Turley detailed his account of a series of “scorched earth” attacks that he claims took place all because of the testimony he gave in front of the House Judiciary Committee on Wednesday.
In an opinion piece published on The Hill’s website, Hurley began by saying, “The most dangerous place for an academic is often between the House and the impeachment of an American president.”
Turley cited his experience in the impeachment of former President Bill Clinton where he notices that intense “rancor and rage” and “stifling intolerance” blinds people to opposing views during the process.
“My call for greater civility and dialogue may have been the least successful argument I made to the committee,” Turley said in regards to Wednesday’s hearing. “Before I finished my testimony, my home and office were inundated with threatening messages and demands that I be fired from George Washington University for arguing that, while a case for impeachment can be made, it has not been made on this record.”
Turley then specifically called out Democrat Representative Eric Swalwell as an example of some of the “heated” attacks that he faced during the hearing.
“Representative Eric Swalwell of California attacked me for defending my client, Judge Thomas Porteous, in the last impeachment trial and noted that I lost that case,” Turley said. “Swalwell pointed out that I said Porteous had not been charged with a crime for any conduct, which is an obviously material point for any impeachment defense.”
“Not all Democrats supported such scorched earth tactics,” he claimed. “One senior Democrat on the committee apologized to me afterward for the attack from Swalwell.”
Turley then blasted others who he says “relished seeing my representations of an accused federal judge being used to attack my credibility.”
“Indeed, Rachel Maddow lambasted me on MSNBC for defending the judge, who was accused but never charged with taking bribes, and referring to him as a ‘moocher’ for the allegations that he accepted free lunches and whether such gratuities, which were not barred at the time, would constitute impeachable offenses,” Turley said.
“Washington Post columnist Dana Milbank expanded on this theme of attacking my past argument,” he added.
Turley then declared that he stands by his “objection” to Democrats’ basis for impeaching President Trump that he says is “comparably thin compared to past impeachments.”

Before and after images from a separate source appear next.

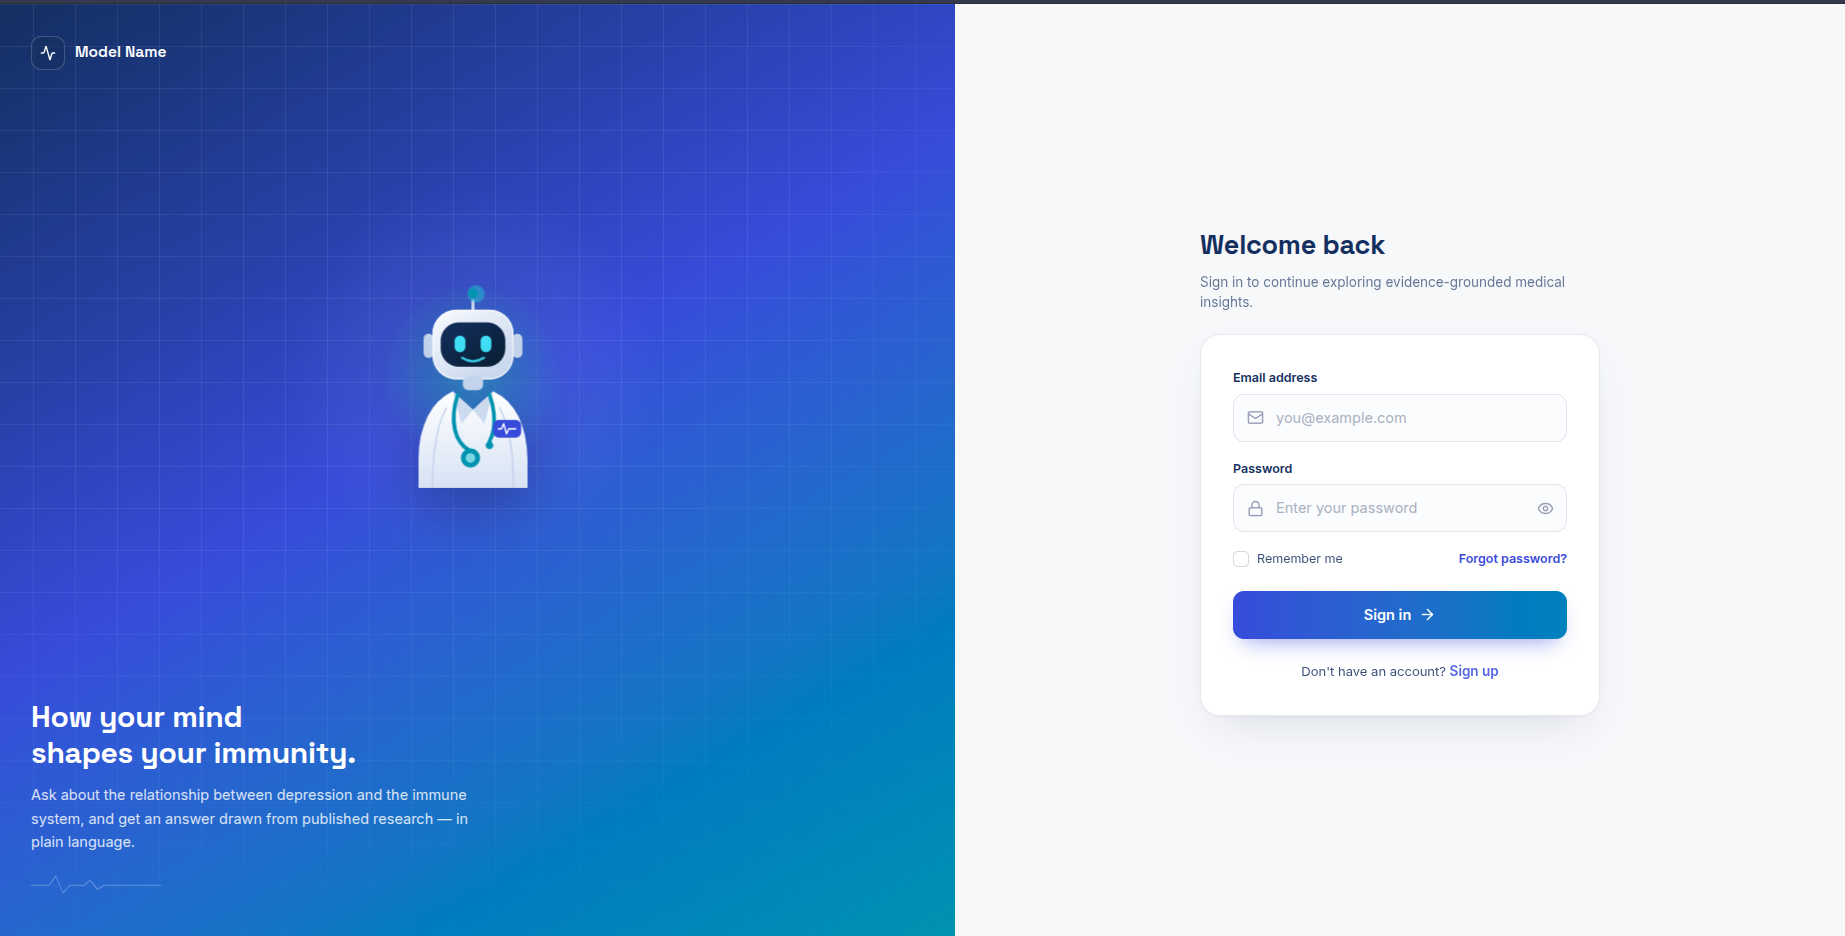
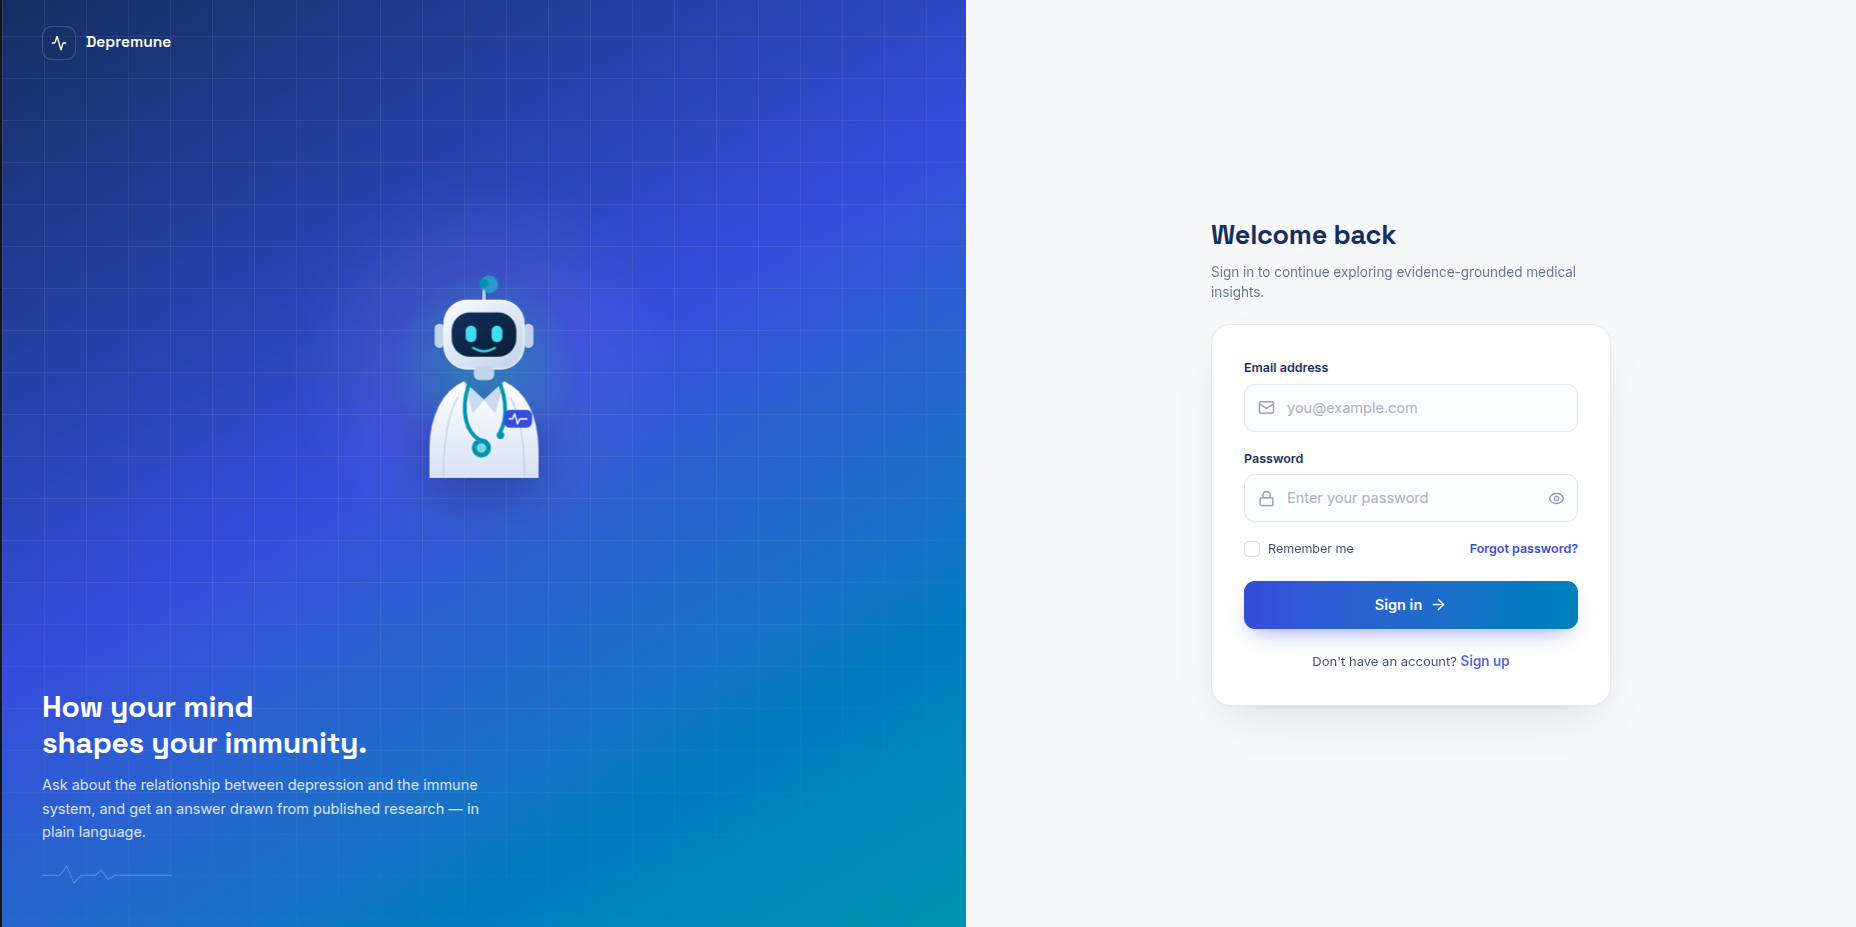
docs: update README with demo video link and UI screenshots

diff --git a/README.md b/README.md
@@ -4,6 +4,17 @@ A complete full-stack web application featuring a modern React frontend and a se
 
 ---
 
+## 🎥 System Walkthrough & Demo Video
+
+Watch the full end-to-end system demonstration covering authentication, the clinical RAG assistant, real-time telemetry logging, and the benchmark dashboard:
+
+* **Watch on Google Drive:** [▶ Open Depremune Demo Video](https://drive.google.com/file/d/1ge6xFHLofWMrVzg5VPyOLOI6QskYtqqw/view?usp=sharing)
+
+> *Note: If watching locally, the recording is located at `demoVideo/Depremune Demo.mp4`.*
+
+---
+
+
 ## 📸 Application Previews & Workflows
 
 ### 1. User Authentication Flow
@@ -19,6 +30,14 @@ A complete full-stack web application featuring a modern React frontend and a se
 | Account Created (Sign-Up Success) | Clinical Workspace Access Granted |
 | :---: | :---: |
 | ![Account Created](screenshots/account-created.png) | ![Access Granted](screenshots/access-granted.png) |
+
+---
+
+### 3. Clinical Intelligence & Analytics
+
+| Evaluation & Benchmark Dashboard | Real-Time AI Research Chat |
+| :---: | :---: |
+| ![Dashboard](screenshots/Dashboard.png) | ![Real Live Chat](screenshots/Real%20live%20chat.png) |
 
 ---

“My objection is not that you cannot impeach Trump for abuse of power but that this record is comparably thin compared to past impeachments and contains conflicts, contradictions, and gaps including various witnesses not subpoenaed. I suggested that Democrats drop the arbitrary schedule of a vote by the end of December and complete their case and this record before voting on any articles of impeachment. In my view, they have not proven abuse of power in this incomplete record,” Turley said.
CLICK HERE to read Jonathon Turley’s full article. Video Below
In ending, here his video of Turley facing Congressman Ratcliffe, where he admits he has not seen enough evidence to impeach President Trump: